EEOC Holds Public Meeting, Fans Go Crazy

Someone on the IPMAAC listserv noted that the Equal Employment Opportunity Commission (EEOC) recently had a public meeting where they invited people to listen to presentations from experts on “emerging trends in workplace testing and selection procedures.” These included some of the EEOC attorneys, those affected by recent cases, and other huge brains in the organizational psychology world. Too bad it was in Washington, D.C.; I’d have love to have gone.

One person who did go, however, was kind enough to write up a summary and post it to the IPMAAC list. That summary can be found by performing clicking motions here. It sounds like there were various retrospectives and case studies (literally) involving recent claims with which the EEOC threw its considerable weight. Some of the more interesting parts of the discussion involved companies getting in trouble when they didn’t follow through on the Uniform Guidelines’ recommendation to search for alternative predictors with lower adverse impact. I think this bit of the document usually gets ignored, since a lot of people think that “Eh, that’s just in there to sound good,” or “Nobody really does that.” Well, apparently they do.

I also found this part on the use of credit scores for selection interesting:

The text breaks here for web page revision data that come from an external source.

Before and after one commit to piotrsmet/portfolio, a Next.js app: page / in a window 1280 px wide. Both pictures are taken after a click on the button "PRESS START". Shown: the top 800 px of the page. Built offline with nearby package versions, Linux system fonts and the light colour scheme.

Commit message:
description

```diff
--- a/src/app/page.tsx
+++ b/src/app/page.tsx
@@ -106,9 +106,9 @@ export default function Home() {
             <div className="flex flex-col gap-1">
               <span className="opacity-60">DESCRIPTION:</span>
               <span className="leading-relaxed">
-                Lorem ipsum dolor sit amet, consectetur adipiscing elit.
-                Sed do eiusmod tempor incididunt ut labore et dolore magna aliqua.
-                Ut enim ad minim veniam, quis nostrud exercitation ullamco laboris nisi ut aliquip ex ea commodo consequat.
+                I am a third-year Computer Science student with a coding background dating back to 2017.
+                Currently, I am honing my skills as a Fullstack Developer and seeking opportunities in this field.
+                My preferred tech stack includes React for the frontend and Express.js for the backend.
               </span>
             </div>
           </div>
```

Adam Klein brought up the problem of employers using credit
scores to make selection decisions. Employers like using credit scores
because the info is cheap and easy to obtain. However, there are
several problems with using credit scores: credit scores were developed
for use in credit decisions, not employment decisions; there are several
valid reasons why someone would have no credit score at all; and there
are no studies showing a correlation between credit scores and job
performance. Klein notes that the adverse impact involving credit
scores is 2:1. Klein suggested that the EEOC issue guidance on the use
of credit scores in making employment decisions.

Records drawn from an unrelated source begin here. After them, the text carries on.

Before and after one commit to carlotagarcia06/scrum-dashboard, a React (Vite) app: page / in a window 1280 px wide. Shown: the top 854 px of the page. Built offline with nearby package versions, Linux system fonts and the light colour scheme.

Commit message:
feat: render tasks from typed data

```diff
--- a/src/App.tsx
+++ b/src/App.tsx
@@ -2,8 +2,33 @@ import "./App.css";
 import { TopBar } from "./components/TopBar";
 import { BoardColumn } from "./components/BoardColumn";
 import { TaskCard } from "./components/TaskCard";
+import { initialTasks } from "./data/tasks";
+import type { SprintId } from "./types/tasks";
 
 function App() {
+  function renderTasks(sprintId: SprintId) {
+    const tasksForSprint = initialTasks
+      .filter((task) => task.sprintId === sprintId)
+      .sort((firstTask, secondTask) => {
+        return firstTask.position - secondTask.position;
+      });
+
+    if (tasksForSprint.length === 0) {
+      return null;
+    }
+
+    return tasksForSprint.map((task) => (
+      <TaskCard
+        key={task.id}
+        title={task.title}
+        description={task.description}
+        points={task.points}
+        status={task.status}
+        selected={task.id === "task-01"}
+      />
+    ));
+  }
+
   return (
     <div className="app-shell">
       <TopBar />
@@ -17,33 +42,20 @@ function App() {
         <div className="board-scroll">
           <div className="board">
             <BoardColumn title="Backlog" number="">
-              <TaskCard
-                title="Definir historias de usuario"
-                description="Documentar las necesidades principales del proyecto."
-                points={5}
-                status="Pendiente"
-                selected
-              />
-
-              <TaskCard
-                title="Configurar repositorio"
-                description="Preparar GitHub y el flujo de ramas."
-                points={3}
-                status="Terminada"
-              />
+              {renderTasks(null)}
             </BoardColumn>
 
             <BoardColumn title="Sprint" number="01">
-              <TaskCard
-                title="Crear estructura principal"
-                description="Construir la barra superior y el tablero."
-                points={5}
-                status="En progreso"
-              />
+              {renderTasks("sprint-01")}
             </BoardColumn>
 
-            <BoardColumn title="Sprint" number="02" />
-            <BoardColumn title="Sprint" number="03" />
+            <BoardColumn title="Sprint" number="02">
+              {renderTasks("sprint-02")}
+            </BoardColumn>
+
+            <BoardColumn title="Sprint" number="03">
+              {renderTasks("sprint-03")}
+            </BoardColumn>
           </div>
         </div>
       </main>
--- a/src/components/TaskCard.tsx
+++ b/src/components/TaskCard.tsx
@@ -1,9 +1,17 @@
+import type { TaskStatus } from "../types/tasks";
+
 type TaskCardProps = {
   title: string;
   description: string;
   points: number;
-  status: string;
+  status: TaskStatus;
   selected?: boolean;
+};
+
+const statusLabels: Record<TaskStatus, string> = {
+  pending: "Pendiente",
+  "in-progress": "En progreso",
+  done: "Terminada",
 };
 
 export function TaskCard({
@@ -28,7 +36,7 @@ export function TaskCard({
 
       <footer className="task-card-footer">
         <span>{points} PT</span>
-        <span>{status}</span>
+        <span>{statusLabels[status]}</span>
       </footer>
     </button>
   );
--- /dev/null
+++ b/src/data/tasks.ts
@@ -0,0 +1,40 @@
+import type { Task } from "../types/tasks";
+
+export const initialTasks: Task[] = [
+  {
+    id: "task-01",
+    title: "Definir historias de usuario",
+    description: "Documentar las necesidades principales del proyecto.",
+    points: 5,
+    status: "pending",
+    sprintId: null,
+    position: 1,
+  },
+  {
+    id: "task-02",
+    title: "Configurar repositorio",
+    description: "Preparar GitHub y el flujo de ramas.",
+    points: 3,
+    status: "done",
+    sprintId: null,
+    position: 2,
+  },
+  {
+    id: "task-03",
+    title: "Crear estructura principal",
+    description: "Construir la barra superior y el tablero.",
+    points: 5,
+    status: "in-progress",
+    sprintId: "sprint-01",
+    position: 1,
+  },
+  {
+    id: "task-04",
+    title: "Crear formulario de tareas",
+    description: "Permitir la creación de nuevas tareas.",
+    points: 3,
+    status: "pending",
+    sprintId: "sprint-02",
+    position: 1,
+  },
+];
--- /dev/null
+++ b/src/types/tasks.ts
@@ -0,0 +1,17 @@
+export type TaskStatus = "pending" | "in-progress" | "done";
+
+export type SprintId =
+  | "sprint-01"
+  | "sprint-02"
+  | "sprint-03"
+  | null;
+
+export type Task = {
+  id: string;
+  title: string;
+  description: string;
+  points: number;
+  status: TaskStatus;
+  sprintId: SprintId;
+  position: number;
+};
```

It still surprises me every time someone mentions seriously using credit reports as a selection tool. I always countner by asking exactly what they think they’re measuring with that, and the retort is usually something along the lines of “Well, how can we expect them to manage our company’s assets if they can’t manage their own?” This is a hard argument to get through sometimes, because it’s like hiring a slob to be a housekeeper or a morbidly obese person to sell gym memberships. But there’s just so much measurement error in these reports, so much adverse impact, and you really don’t need to look any further than the fact that none of the research (that I’ve seen, anyway) shows any validity for them for the kinds of jobs managers want to use them for.

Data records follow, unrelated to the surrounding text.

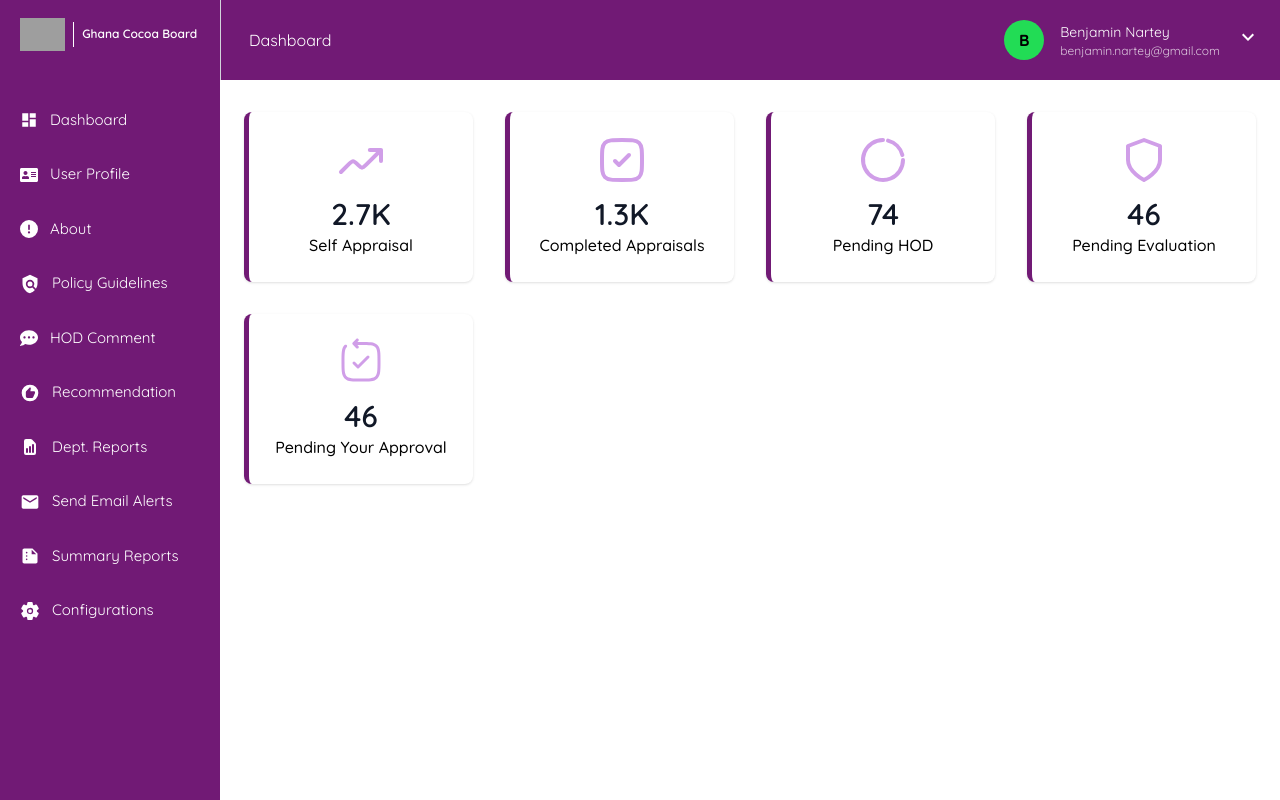
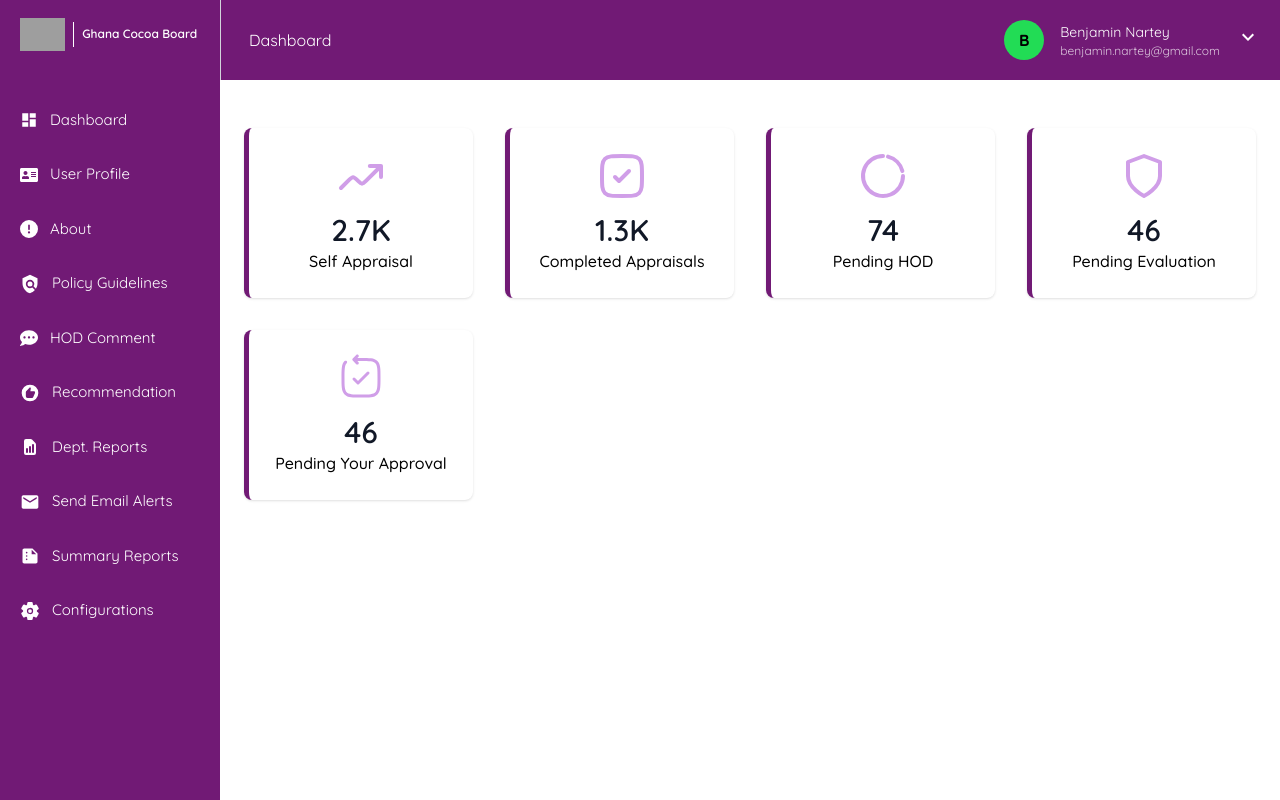
Before and after one commit to benjamin-nartey/hrportal-appraisal, a Next.js app: page /dashboard in a window 1280 px wide. Built offline with nearby package versions, Linux system fonts and the light colour scheme; grey boxes are pictures that could not be loaded.

Commit message:
formats code

```diff
--- a/src/app/(navigation)/dashboard/page.tsx
+++ b/src/app/(navigation)/dashboard/page.tsx
@@ -1,6 +1,6 @@
 export default function page() {
   return (
-    <div className="lg:px-6 lg:py-8 p-2 ">
+    <div className="lg:px-6 lg:py-12 p-2 ">
       <div className="flex flex-wrap -m-4 text-center">
         <div className="p-4 md:w-1/4 sm:w-1/2 w-full">
           <div className=" bg-white border-l-[5px] shadow border-l-primary cursor-pointer px-4 py-6 rounded-lg transform transition duration-500 hover:scale-110">
--- a/src/app/(navigation)/user-profile/page.tsx
+++ b/src/app/(navigation)/user-profile/page.tsx
@@ -2,7 +2,7 @@
 
 export default function page() {
   return (
-    <div className=" flex justify-center items-center lg:px-6 lg:py-8 p-2 ">
+    <div className=" flex justify-center items-center lg:px-6 lg:py-12 p-2 ">
       <ProfileCard />
     </div>
   );
```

Anyway, the summary of the EEOC meeting is worth a read, and hopefully they’ll put out some kind of white paper or summary of their own in the near future.

2 Comments on “EEOC Holds Public Meeting, Fans Go Crazy”

  1. David says:

    While not exhaustive, my old team and I did a pretty thorough search of the credit history validation literature and hardly came up with any empirical evidence. There is a lot of case study and “best practice” content, but these follow more common sense and urban legend approaches. So we did what any I/O team worth their salt would do, we conducted our own empirical study. We compared several credit history variables (e.g. total accounts past due, ratio of current debt to starting salary, and a few more I can’t remember of the top of my head) to sales production and tenure data for 300 Mortgage Specialists. Our results showed absolutely no relationships. It amazes me every time have a conversation with HR and business people about implementing a cognitive ability or personality assessment. Automatically they raise issues against the idea. However when I ask them what they think about using Credit History (or drug testing for that matter) they seem to blindly accept these. Interesting side note. When we finally implemented our sales assessment, our legal team required us to constantly monitor the test’s adverse impact (which it had none). One day I made the point that we should actually be concerned with adverse impact for the entire process and identify which steps accounted for the greatest variance and explore alternatives. I hit a wall when an executive said, “Well we’re not going to get rid of credit history and background checks, it is part of the company’s compliance initiative.” So I gave up. Fact is we spent nearly a million dollars a year of background checks and drug tests (not to mention this added about 9 days to the process) and had no idea what impact or ROI it had.

  2. Adam Klein says:

    First, thank you for taking this issue seriously. I would be interested in discussing a way to drive home the point that the use of credit history isn’t useful in selecting applicants for employment.
    Please feel free to call me at 212 245-1000 to discuss this topic confidentially.
    Adam Klein, Esq.
    3 Park Avenue
    New York, New York 10016